User interface change data
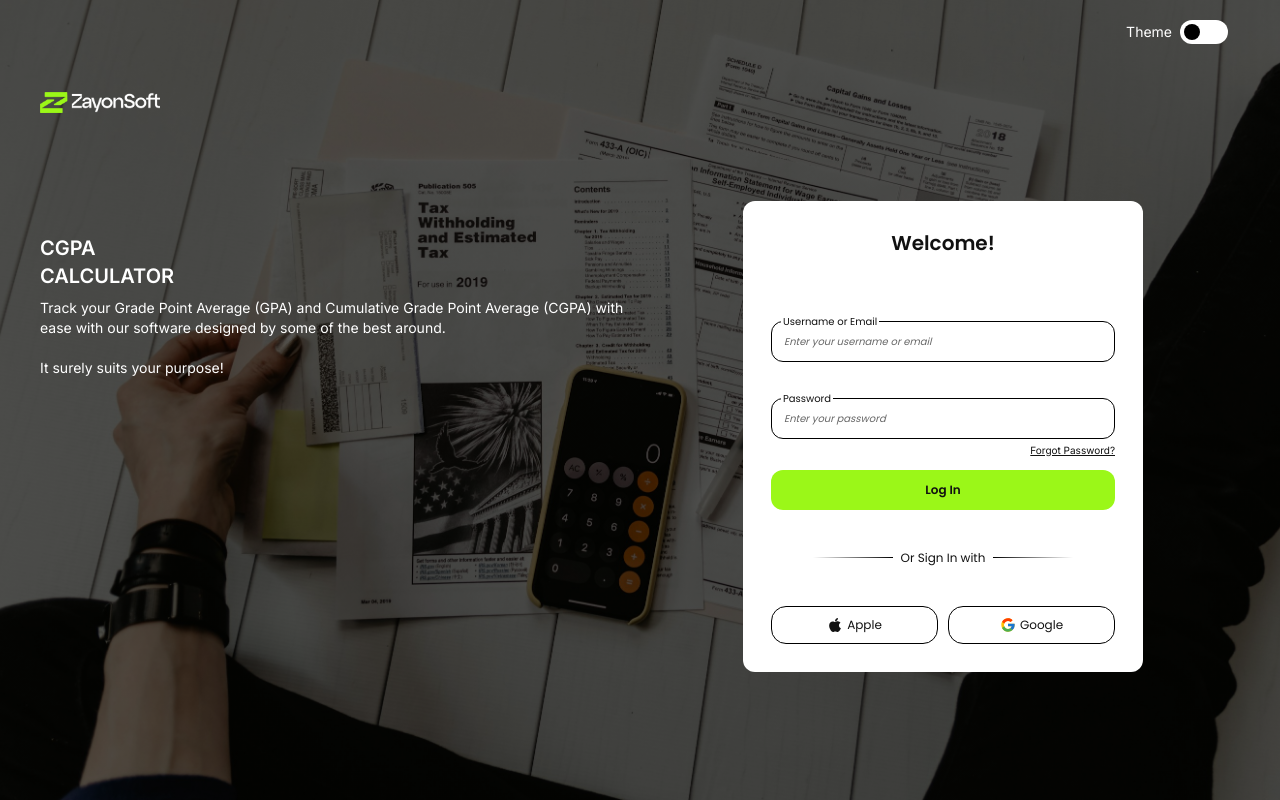
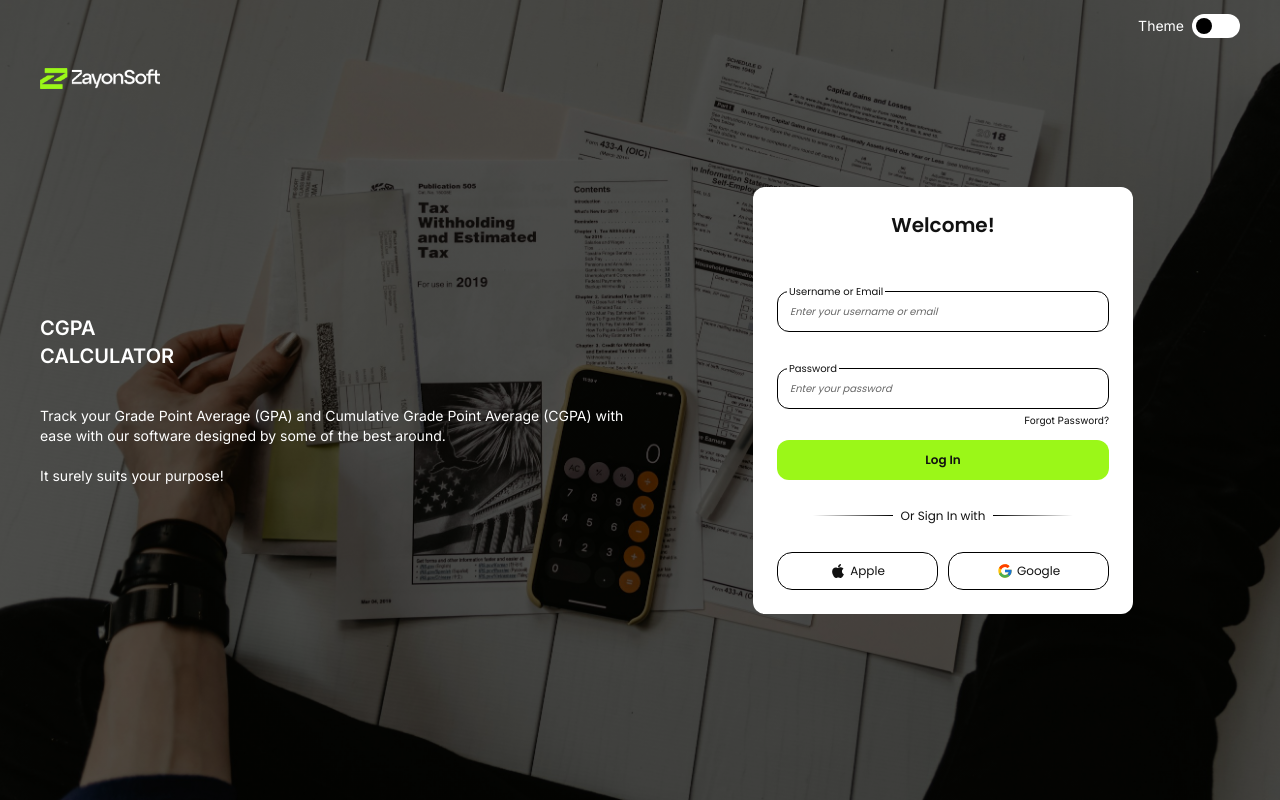
Before and after one commit to zayonsoft/new-cgpa-calculator-frontend, a Next.js app: page /login in a window 1280 px wide. Built offline with nearby package versions, Linux system fonts and the light colour scheme.

Commit message:
Adjusted the Login Form's Sizing and added an after:preloader

```diff
--- a/package.json
+++ b/package.json
@@ -10,6 +10,7 @@
   },
   "dependencies": {
     "@material-tailwind/react": "^2.1.10",
+    "axios": "^1.12.2",
     "jwt-decode": "^4.0.0",
     "next": "15.5.2",
     "react": "19.1.0",
--- a/src/app/login/layout.tsx
+++ b/src/app/login/layout.tsx
@@ -25,8 +25,8 @@ export default function LoginLayout({
   children: React.ReactNode;
 }) {
   return (
-    <section className="grid px-10 max-[500px]:px-5 grid-rows-[auto_1fr] w-full h-screen login-form-bg">
-      <div className="w-full h-10 grid max-[760px]:h-auto items-center grid-cols-[1fr_auto]">
+    <section className="grid px-10 max-[500px]:px-5 w-full h-screen login-form-bg">
+      <div className="absolute z-10 left-10 right-10 max-[500px]:left-5 max-[500px]:right-5 py-2 grid max-[760px]:h-auto items-center grid-cols-[1fr_auto]">
         <Image
           className="h-auto min-[760px]:hidden"
           src={"/logo.png"}
@@ -35,14 +35,14 @@ export default function LoginLayout({
           height={0}
         />
         {/* section For the Toggle buttons */}
-        <div className="justify-self-end self-center p-3 py-5">
+        <div className="justify-self-end py-1.5 self-center ">
           <p className={`${inter.className} flex items-center gap-2 text-sm`}>
             <span className="text-white">Theme</span>
             <ThemeToggleButton />
           </p>
         </div>
       </div>
-      <div className="pt-8 max-[760px]:pt-5">{children}</div>
+      <div>{children}</div>
     </section>
   );
 }
--- a/src/app/login/page.tsx
+++ b/src/app/login/page.tsx
@@ -21,9 +21,9 @@ const poppins = Poppins({
 export default function Login(): JSX.Element {
   const { theme, toggleTheme } = useTheme();
   return (
-    <div className="grid grid-cols-2 gap-3 max-[760px]:grid-cols-1 h-full">
-      <div className="grid gap-3 h-auto grid-rows-[150px_1fr] max-[760px]:hidden">
-        <div className="py-2 pt-5">
+    <div className="grid relative  grid-cols-2 gap-3 max-[760px]:grid-cols-1 h-full">
+      <div className="grid gap-3 relative h-auto grid-rows-[150px_1fr]  max-[760px]:hidden">
+        <div className="py-2 pt-17">
           <Image
             className="h-auto"
             src={"/logo.png"}
@@ -32,9 +32,11 @@ export default function Login(): JSX.Element {
             height={0}
           />
         </div>
-        <div className={`${inter.className} content-start`}>
+        <div
+          className={`${inter.className} -translate-y-1/2 top-1/2 absolute content-start`}
+        >
           {/* Just to wrap the content */}
-          <div className="grid gap-2 text-white">
+          <div className="grid gap-9 text-white">
             <h1 className="text-xl font-semibold">
               CGPA
               <br />
@@ -57,7 +59,7 @@ export default function Login(): JSX.Element {
         {/* THE FORM SECTION */}
         <div
           className={
-            "bg-white grid w-full max-w-[400px] p-7 m-auto text-[#111111] gap-10 font-semibold transition ease-in-out duration-900  rounded-xl dark:bg-[#1F1F1F]"
+            "bg-white grid w-full max-w-[380px] p-6 m-auto text-[#111111] gap-7 font-semibold transition ease-in-out duration-900  rounded-xl dark:bg-[#1F1F1F]"
           }
         >
           <p
@@ -101,7 +103,7 @@ export default function Login(): JSX.Element {
                 />
                 <p className="justify-self-end">
                   <Link
-                    className={`${inter.className} font-normal text-[10px] underline transition ease-in-out duration-900 dark:text-[#FFFFFF]`}
+                    className={`${inter.className} font-normal text-[10px]  transition ease-in-out duration-900 hover:underline dark:text-[#FFFFFF]`}
                     href={""}
                   >
                     Forgot Password?
@@ -109,10 +111,10 @@ export default function Login(): JSX.Element {
                 </p>
               </span>
             </div>
-
+            {/* after:left-0 after:right-0 after:top-0 after:bottom-0 */}
             <div>
               <button
-                className="bg-[#9BF718] w-full rounded-xl text-xs box-border py-3"
+                className={`bg-[#9BF718] cursor-pointer relative custom-transition hover:bg-[#27f718] w-full rounded-xl text-xs box-border after:w-7 after:h-7 after:rounded-full after:border-gray-900 after:border-l-gray-400 after:border-5 after:-translate-1/2 after:left-1/2 after:top-1/2 py-3 after:absolute after:hidden after:bg-transparent after:animate-spin`}
                 type="submit"
               >
                 Log In
@@ -123,7 +125,7 @@ export default function Login(): JSX.Element {
           <div className="grid grid-cols-2 gap-2.5">
             <div>
               <Link
-                className="grid rounded-[15px] justify-items-center  items-center p-2.5 border-black dark:border-[#CBCBCB] border transition ease-in-out duration-900"
+                className="grid rounded-[15px] justify-items-center  items-center p-2.5 border-black dark:border-[#CBCBCB] hover:bg-[#03030321] hover:border-[#03030321] dark:hover:bg-[#9f9f9f21] dark:hover:border-[#9f9f9f21] border transition ease-in-out duration-900"
                 href={"#"}
               >
                 <span className="grid gap-1 grid-cols-[auto_1fr] items-center transition ease-in-out duration-900 dark:text-[#CBCBCB]">
@@ -137,7 +139,7 @@ export default function Login(): JSX.Element {
 
             <div>
               <Link
-                className="grid rounded-[15px] justify-items-center items-center p-2.5 border-black dark:border-[#CBCBCB] border transition ease-in-out duration-900"
+                className="grid rounded-[15px] justify-items-center items-center p-2.5 border-black dark:border-[#CBCBCB] hover:bg-[#03030321] hover:border-[#03030321] dark:hover:bg-[#9f9f9f21] dark:hover:border-[#9f9f9f21] border transition ease-in-out duration-900"
                 href={"#"}
               >
                 <span className="grid gap-1 items-center grid-cols-[auto_1fr] transition ease-in-out duration-900 dark:text-[#CBCBCB]">
```
Also changed, not shown: 1 other file (tests, documents, lock files or other folders).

(TASK TO CARRY OUT): The answer must be a word-for-word copy of all the entries, containing no pictures.

(OUTPUT BELOW):
Before and after one commit to zayonsoft/new-cgpa-calculator-frontend, a Next.js app: page /login in a window 1280 px wide. Built offline with nearby package versions, Linux system fonts and the light colour scheme.

Commit message:
Adjusted the Login Form's Sizing and added an after:preloader

```diff
--- a/package.json
+++ b/package.json
@@ -10,6 +10,7 @@
   },
   "dependencies": {
     "@material-tailwind/react": "^2.1.10",
+    "axios": "^1.12.2",
     "jwt-decode": "^4.0.0",
     "next": "15.5.2",
     "react": "19.1.0",
--- a/src/app/login/layout.tsx
+++ b/src/app/login/layout.tsx
@@ -25,8 +25,8 @@ export default function LoginLayout({
   children: React.ReactNode;
 }) {
   return (
-    <section className="grid px-10 max-[500px]:px-5 grid-rows-[auto_1fr] w-full h-screen login-form-bg">
-      <div className="w-full h-10 grid max-[760px]:h-auto items-center grid-cols-[1fr_auto]">
+    <section className="grid px-10 max-[500px]:px-5 w-full h-screen login-form-bg">
+      <div className="absolute z-10 left-10 right-10 max-[500px]:left-5 max-[500px]:right-5 py-2 grid max-[760px]:h-auto items-center grid-cols-[1fr_auto]">
         <Image
           className="h-auto min-[760px]:hidden"
           src={"/logo.png"}
@@ -35,14 +35,14 @@ export default function LoginLayout({
           height={0}
         />
         {/* section For the Toggle buttons */}
-        <div className="justify-self-end self-center p-3 py-5">
+        <div className="justify-self-end py-1.5 self-center ">
           <p className={`${inter.className} flex items-center gap-2 text-sm`}>
             <span className="text-white">Theme</span>
             <ThemeToggleButton />
           </p>
         </div>
       </div>
-      <div className="pt-8 max-[760px]:pt-5">{children}</div>
+      <div>{children}</div>
     </section>
   );
 }
--- a/src/app/login/page.tsx
+++ b/src/app/login/page.tsx
@@ -21,9 +21,9 @@ const poppins = Poppins({
 export default function Login(): JSX.Element {
   const { theme, toggleTheme } = useTheme();
   return (
-    <div className="grid grid-cols-2 gap-3 max-[760px]:grid-cols-1 h-full">
-      <div className="grid gap-3 h-auto grid-rows-[150px_1fr] max-[760px]:hidden">
-        <div className="py-2 pt-5">
+    <div className="grid relative  grid-cols-2 gap-3 max-[760px]:grid-cols-1 h-full">
+      <div className="grid gap-3 relative h-auto grid-rows-[150px_1fr]  max-[760px]:hidden">
+        <div className="py-2 pt-17">
           <Image
             className="h-auto"
             src={"/logo.png"}
@@ -32,9 +32,11 @@ export default function Login(): JSX.Element {
             height={0}
           />
         </div>
-        <div className={`${inter.className} content-start`}>
+        <div
+          className={`${inter.className} -translate-y-1/2 top-1/2 absolute content-start`}
+        >
           {/* Just to wrap the content */}
-          <div className="grid gap-2 text-white">
+          <div className="grid gap-9 text-white">
             <h1 className="text-xl font-semibold">
               CGPA
               <br />
@@ -57,7 +59,7 @@ export default function Login(): JSX.Element {
         {/* THE FORM SECTION */}
         <div
           className={
-            "bg-white grid w-full max-w-[400px] p-7 m-auto text-[#111111] gap-10 font-semibold transition ease-in-out duration-900  rounded-xl dark:bg-[#1F1F1F]"
+            "bg-white grid w-full max-w-[380px] p-6 m-auto text-[#111111] gap-7 font-semibold transition ease-in-out duration-900  rounded-xl dark:bg-[#1F1F1F]"
           }
         >
           <p
@@ -101,7 +103,7 @@ export default function Login(): JSX.Element {
                 />
                 <p className="justify-self-end">
                   <Link
-                    className={`${inter.className} font-normal text-[10px] underline transition ease-in-out duration-900 dark:text-[#FFFFFF]`}
+                    className={`${inter.className} font-normal text-[10px]  transition ease-in-out duration-900 hover:underline dark:text-[#FFFFFF]`}
                     href={""}
                   >
                     Forgot Password?
@@ -109,10 +111,10 @@ export default function Login(): JSX.Element {
                 </p>
               </span>
             </div>
-
+            {/* after:left-0 after:right-0 after:top-0 after:bottom-0 */}
             <div>
               <button
-                className="bg-[#9BF718] w-full rounded-xl text-xs box-border py-3"
+                className={`bg-[#9BF718] cursor-pointer relative custom-transition hover:bg-[#27f718] w-full rounded-xl text-xs box-border after:w-7 after:h-7 after:rounded-full after:border-gray-900 after:border-l-gray-400 after:border-5 after:-translate-1/2 after:left-1/2 after:top-1/2 py-3 after:absolute after:hidden after:bg-transparent after:animate-spin`}
                 type="submit"
               >
                 Log In
@@ -123,7 +125,7 @@ export default function Login(): JSX.Element {
           <div className="grid grid-cols-2 gap-2.5">
             <div>
               <Link
-                className="grid rounded-[15px] justify-items-center  items-center p-2.5 border-black dark:border-[#CBCBCB] border transition ease-in-out duration-900"
+                className="grid rounded-[15px] justify-items-center  items-center p-2.5 border-black dark:border-[#CBCBCB] hover:bg-[#03030321] hover:border-[#03030321] dark:hover:bg-[#9f9f9f21] dark:hover:border-[#9f9f9f21] border transition ease-in-out duration-900"
                 href={"#"}
               >
                 <span className="grid gap-1 grid-cols-[auto_1fr] items-center transition ease-in-out duration-900 dark:text-[#CBCBCB]">
@@ -137,7 +139,7 @@ export default function Login(): JSX.Element {
 
             <div>
               <Link
-                className="grid rounded-[15px] justify-items-center items-center p-2.5 border-black dark:border-[#CBCBCB] border transition ease-in-out duration-900"
+                className="grid rounded-[15px] justify-items-center items-center p-2.5 border-black dark:border-[#CBCBCB] hover:bg-[#03030321] hover:border-[#03030321] dark:hover:bg-[#9f9f9f21] dark:hover:border-[#9f9f9f21] border transition ease-in-out duration-900"
                 href={"#"}
               >
                 <span className="grid gap-1 items-center grid-cols-[auto_1fr] transition ease-in-out duration-900 dark:text-[#CBCBCB]">
```
Also changed, not shown: 1 other file (tests, documents, lock files or other folders).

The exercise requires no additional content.